Coronado walked for more than three years and never found the gold.
Maybe the National Park Service can do better.The Spanish explorer's route that crossed the plains, hills and canyons of the American Southwest has been nominated for designation as a national trail.
Congress has authorized the National Park Service to spend $250,000 to determine Coronado's route. The NPS said the study, like Coronado's hike, could take three years or more to complete.
Tanna Chattin, spokeswoman for the service's Southwest regional office in Santa Fe, N.M., said a national trail designation could bring tourists to the area.
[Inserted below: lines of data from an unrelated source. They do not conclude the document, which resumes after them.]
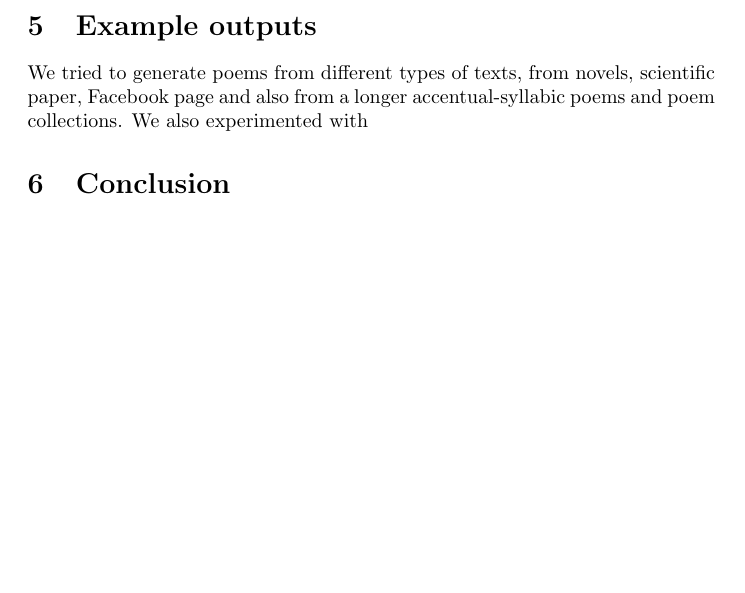
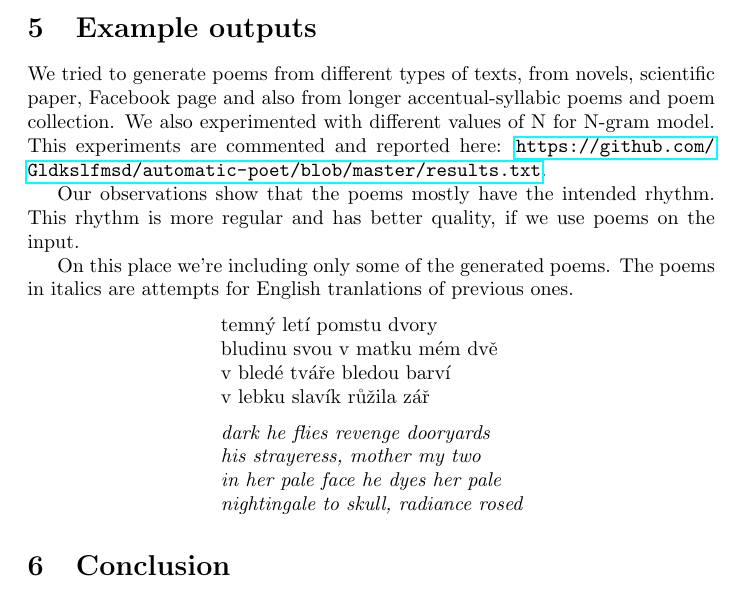
Before and after one commit to Gldkslfmsd/automatic-poet, a LaTeX document (report/report.tex): part of page 6 of 7, cut so that both start at the same text, the shorter picture padded with empty space. Compiled offline with pdfLaTeX.

Commit message:
report part

```diff
--- a/report/report.tex
+++ b/report/report.tex
@@ -9,6 +9,8 @@
 \usepackage{authblk}
 %\usepackage{tikz-dependency}
 \usepackage[ampersand]{easylist}
+
+\usepackage{verse}
 
 \def\furl#1{\footnote{\url{#1}}}
 
@@ -374,8 +376,45 @@ second verse with the last syllable of the first verse.
 \section{Example outputs}
 
 We tried to generate poems from different types of texts, from novels,
-scientific paper, Facebook page and also from a longer accentual-syllabic poems and poem
-collections. We also experimented with
+scientific paper, Facebook page and also from longer accentual-syllabic
+poems and poem collection. We also experimented with different values of
+N for N-gram model. This experiments are commented and reported here:
+\url{https://github.com/Gldkslfmsd/automatic-poet/blob/master/results.txt}.
+
+Our observations show that the poems mostly have the intended rhythm. This
+rhythm is more regular and has better quality, if we use poems on the
+input.
+
+On this place we're including only some of the generated poems. The poems
+in italics are attempts for English tranlations of previous ones.
+
+
+%\newcommand{\attrib}[1]{%
+%\nopagebreak{\raggedleft\footnotesize #1\par}}
+%\renewcommand{\poemtitlefont}{\normalfont\large\itshape\centering}
+
+
+%\poemtitle{Mathematics}
+\settowidth{\versewidth}{Than Tycho Brahe, or Erra Pater:}
+\begin{verse}[\versewidth]
+temný  letí  pomstu  dvory \\
+bludinu  svou  v matku  mém  dvě \\
+v bledé  tváře  bledou  barví \\
+v lebku  slavík  růžila  zář  \\
+\end{verse}
+
+\settowidth{\versewidth}{Than Tycho Brahe, or Erra Pater:}
+\begin{verse}[\versewidth]
+%literal translation: \\
+\it
+dark he flies revenge dooryards \\
+his strayeress, mother my two\\
+in her pale face he dyes her pale\\
+nightingale to skull, radiance rosed\\
+\end{verse}
+%\attrib{Samuel Butler (1612--1680)}
+
+
 
 \section{Conclusion}
 
```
She said there is a growing demand for recreation sites, especially those that reflect the nation's heritage.
And tourists, of course, mean dollars, not in Spanish gold but in modern silver and green.
Chattin said there apparently is a market for more such entertainment.
"Some people go fishing in the Florida Keys and some people will sign up for a week following the Santa Fe Trail," she said. "There's a whole group of people who are outdoorsy and are trail walkers and hikers."
Coronado's unsuccessful search for the Seven Cities of Gold, in 1540-42, covered thousands of miles northward from the southwest coast of Mexico through the present states of Arizona, New Mexico, Texas, Oklahoma and Kansas.
He is said to be the first European to have seen such sights as the Grand Canyon, the Palo Duro Canyon near Amarillo, Texas, and the rugged mesas and arroyos of the Oklahoma Panhandle.